Sunia told the defendant that what she did could have produced more serious consequences, such as the loss of a life. He said it’s clear from court records that the defendant is a young mother, 25, who is unemployed with three children but was consuming alcohol and was intoxicated at the time of the stabbing.
Sunia said the court does not take these types of cases lightly and told the defendant to take a serious look at the choices she makes, which will be a priority in her life? Consuming alcohol or the welfare of her young children.
The court had considered imposing a 12-month jail term but instead placed the defendant on 24-months probation, with several conditions, including a ban from consuming alcohol, paying a $200 fine, being a law-abiding citizen, and attending and completing alcohol and anger management counseling.
The most important condition, according to the judge, is that the defendant will serve 60 days in jail, and the 8 days she spent in pre-trial confinement will be counted towards the jail term, which is waived as along as the defendant complies with all of the probation conditions set by the court.
Before the hearing adjourned, Sunia again reminded the defendant about the various conditions of probation and told her that the court is giving her a chance to turn her life around and now it's up to her to decide.
He added that if she doesn’t comply with any or all conditions of probation, she will be ordered to serve the remainder of the 60-day jail term. “Choose your priorities wisely — either alcohol or your three children,” were Sunia's parting words to Hall.
CASE OF KILLING THE “WILD” COW
During a status hearing involving parties in a case from Ta’u, Manu’a, District Court Judge Fiti Sunia wondered whether or not it’s time to look at setting up a court facility in Manu’a to handle cases within the island group, making it easy for residents, who currently have to travel to Tutuila to appear in court.
The hearing was on a complaint filed by Manu’a Sen. Nuanuaolefeagaiga Saoluaga Nua against Mauola Mauola and his wife, who are being sued to recover debt owed to Nuanuaolefeagaiga.
During a status hearing last Thursday, Nuanuaolefeagaiga told the court that not only does the couple owe him for the use of his property, Mauola also put-down (killed) a cow belonging to him without permission or informing him before it happened.
The court had initially set a hearing for June 19 but Mauola didn’t show up and therefore the matter was continued to last Thursday, during which the defendant appeared and explained that he wasn't able to catch a flight from Manu’a until last Wednesday morning.
When Sunia asked if both sides were prepared to proceed with the hearing, Mauola said he didn't have a chance to talk with Nuanuaolefeagaiga and he was also not clear on why the senator had filed a complaint against him.
Nuanuaolefeagaiga informed the court that he is ready to proceed, but he wanted to know if the defendant is prepared to pay back the debt that is owed to him.
It took a long time for the judge to shuffle his calendar around so that Mauola wouldn’t have to travel back and forth to Manu’a for the next hearing.
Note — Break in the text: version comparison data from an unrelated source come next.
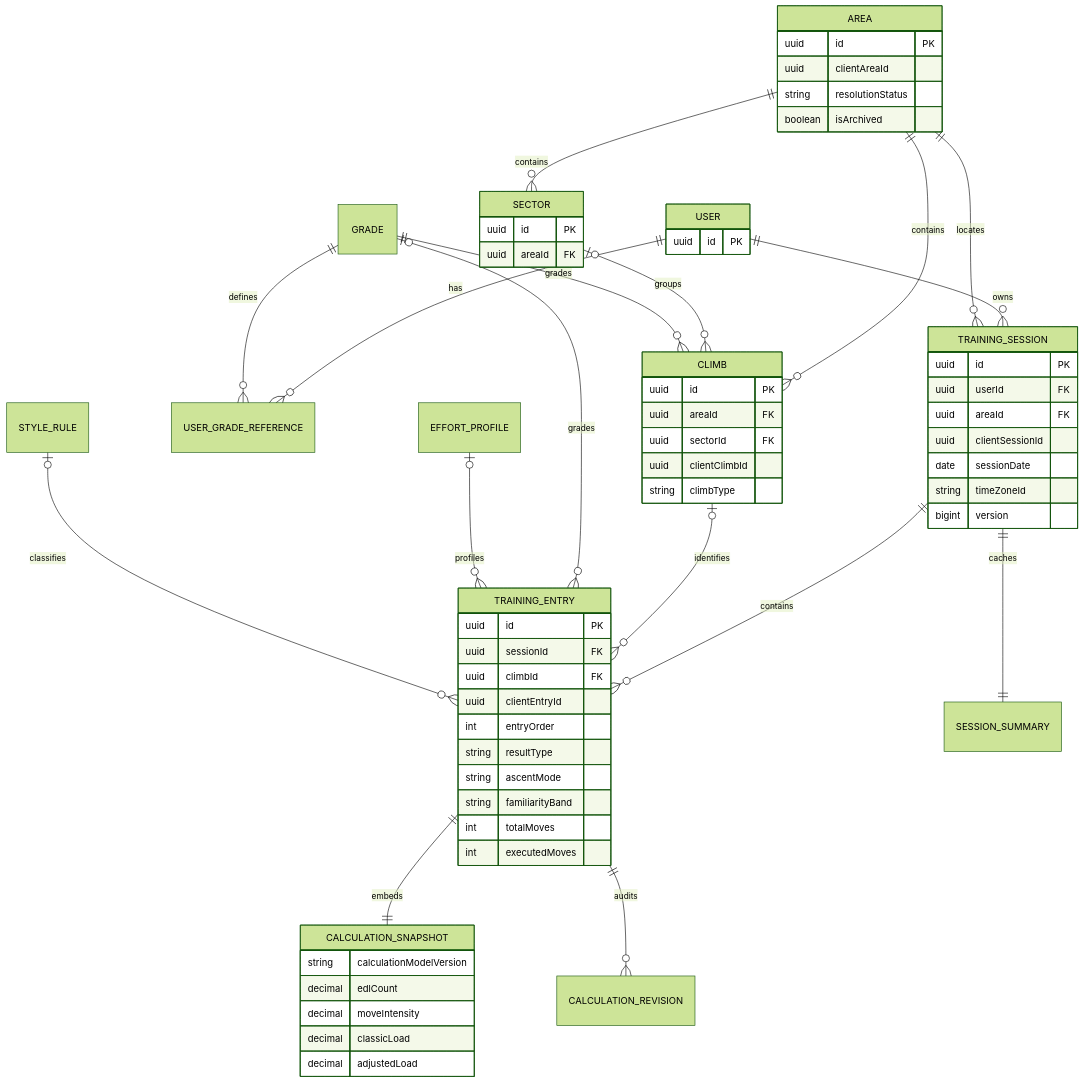
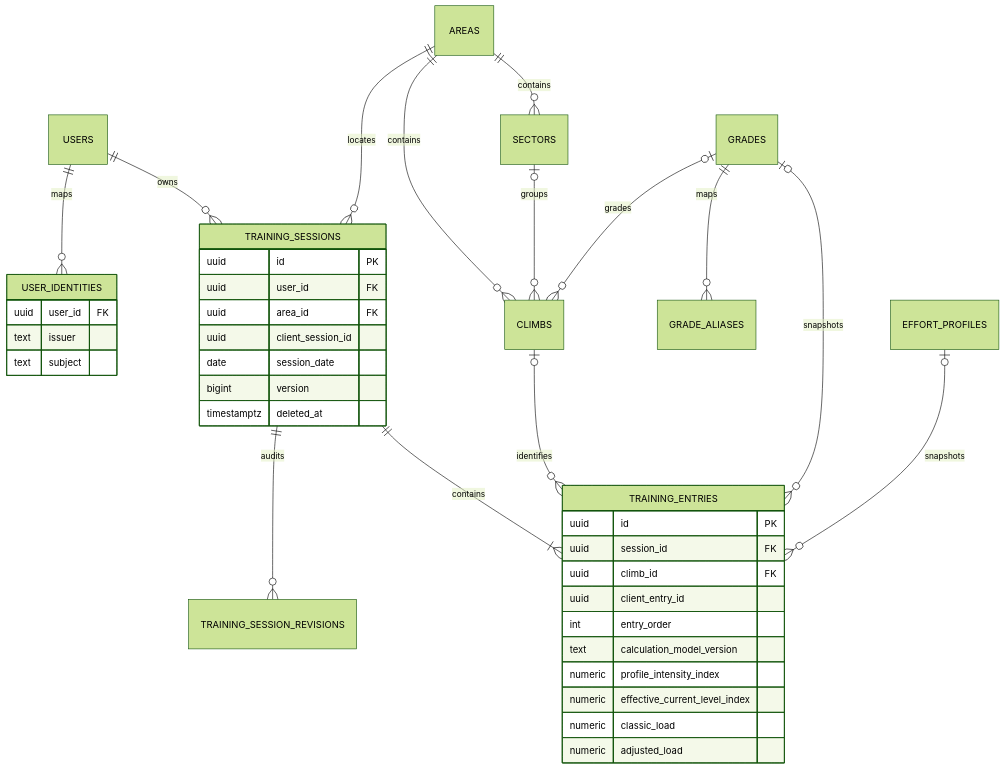
The diagram in .ai/documentation/diagrams/data-model.md (mihuwis/ClimbBetter), drawn with Mermaid (forest theme) before and after one commit. The commit also changed other lines of this file and 282 other files, not shown here.

````diff
--- a/.ai/documentation/diagrams/data-model.md
+++ b/.ai/documentation/diagrams/data-model.md
@@ -5,68 +5,42 @@
 ```mermaid
 erDiagram
-    USER ||--o{ TRAINING_SESSION : owns
-    USER ||--o{ USER_GRADE_REFERENCE : has
-    GRADE ||--o{ USER_GRADE_REFERENCE : defines
-    AREA ||--o{ SECTOR : contains
-    AREA ||--o{ CLIMB : contains
-    SECTOR o|--o{ CLIMB : groups
-    AREA ||--o{ TRAINING_SESSION : locates
-    GRADE ||--o{ CLIMB : grades
-    TRAINING_SESSION ||--o{ TRAINING_ENTRY : contains
-    CLIMB o|--o{ TRAINING_ENTRY : identifies
-    GRADE o|--o{ TRAINING_ENTRY : grades
-    EFFORT_PROFILE o|--o{ TRAINING_ENTRY : profiles
-    STYLE_RULE o|--o{ TRAINING_ENTRY : classifies
-    TRAINING_ENTRY ||--|| CALCULATION_SNAPSHOT : embeds
-    TRAINING_SESSION ||--|| SESSION_SUMMARY : caches
-    TRAINING_ENTRY ||--o{ CALCULATION_REVISION : audits
-
-    USER {
+    USERS ||--o{ USER_IDENTITIES : maps
+    USERS ||--o{ TRAINING_SESSIONS : owns
+    AREAS ||--o{ SECTORS : contains
+    AREAS ||--o{ CLIMBS : contains
+    SECTORS o|--o{ CLIMBS : groups
+    AREAS ||--o{ TRAINING_SESSIONS : locates
+    GRADES o|--o{ CLIMBS : grades
+    GRADES ||--o{ GRADE_ALIASES : maps
+    TRAINING_SESSIONS ||--|{ TRAINING_ENTRIES : contains
+    CLIMBS o|--o{ TRAINING_ENTRIES : identifies
+    GRADES o|--o{ TRAINING_ENTRIES : snapshots
+    EFFORT_PROFILES o|--o{ TRAINING_ENTRIES : snapshots
+    TRAINING_SESSIONS ||--o{ TRAINING_SESSION_REVISIONS : audits
+    USER_IDENTITIES {
+        uuid user_id FK
+        text issuer
+        text subject
+    }
+    TRAINING_SESSIONS {
         uuid id PK
+        uuid user_id FK
+        uuid area_id FK
+        uuid client_session_id
+        date session_date
+        bigint version
+        timestamptz deleted_at
     }
-    AREA {
+    TRAINING_ENTRIES {
         uuid id PK
-        uuid clientAreaId
-        string resolutionStatus
-        boolean isArchived
-    }
-    SECTOR {
-        uuid id PK
-        uuid areaId FK
-    }
-    CLIMB {
-        uuid id PK
-        uuid areaId FK
-        uuid sectorId FK
-        uuid clientClimbId
-        string climbType
-    }
-    TRAINING_SESSION {
-        uuid id PK
-        uuid userId FK
-        uuid areaId FK
-        uuid clientSessionId
-        date sessionDate
-        string timeZoneId
-        bigint version
-    }
-    TRAINING_ENTRY {
-        uuid id PK
-        uuid sessionId FK
-        uuid climbId FK
-        uuid clientEntryId
-        int entryOrder
-        string resultType
-        string ascentMode
-        string familiarityBand
-        int totalMoves
-        int executedMoves
-    }
-    CALCULATION_SNAPSHOT {
-        string calculationModelVersion
-        decimal edlCount
-        decimal moveIntensity
-        decimal classicLoad
-        decimal adjustedLoad
+        uuid session_id FK
+        uuid climb_id FK
+        uuid client_entry_id
+        int entry_order
+        text calculation_model_version
+        numeric profile_intensity_index
+        numeric effective_current_level_index
+        numeric classic_load
+        numeric adjusted_load
     }
 ```
````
The case will be heard on Aug. 7
Sunia said that perhaps the court should open a branch in Manu’a so that it can hear these types of cases in the island group, and to save money for Manu’a residents who have to travel to Tutuila to attend court proceedings.
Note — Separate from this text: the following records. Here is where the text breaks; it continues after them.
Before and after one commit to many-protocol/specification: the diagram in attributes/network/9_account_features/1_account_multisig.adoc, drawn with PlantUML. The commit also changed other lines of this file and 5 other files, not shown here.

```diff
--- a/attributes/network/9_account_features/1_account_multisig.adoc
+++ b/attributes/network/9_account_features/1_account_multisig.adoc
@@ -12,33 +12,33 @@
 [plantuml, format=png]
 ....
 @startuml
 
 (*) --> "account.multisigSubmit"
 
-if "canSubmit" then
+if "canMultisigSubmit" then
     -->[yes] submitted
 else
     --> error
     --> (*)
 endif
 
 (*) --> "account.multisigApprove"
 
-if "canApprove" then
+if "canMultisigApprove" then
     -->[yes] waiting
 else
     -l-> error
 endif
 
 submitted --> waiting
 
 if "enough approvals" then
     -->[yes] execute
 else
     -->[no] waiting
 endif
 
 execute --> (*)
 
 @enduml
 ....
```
In response to Samoa News queries following the court hearing, Mauola said the cow that he is accused of putting down, does not belong to Nuanuaolefeagaiga, but instead, it was a wild cow that was roaming the mountains of Ta’u island, destroying plantations and other property belonging to residents there.
Because the cow was destroying his plantation, Mauola said he killed the animal and thereafter informed village chiefs about it. An older matai then told him to clean up the cow and share the meat with all the families in the village.
Mauola told Samoa News that he didn’t get any share of the cow meat that was distributed to families in the village. However, he says Nuanuaolefeagaiga is asking the court for him to pay the senator $1,500 for the cow.
Specific details on Nuanuaolefeagaiga’s complaint, including the alleged debt owed by Mauola, were not immediately available at press time.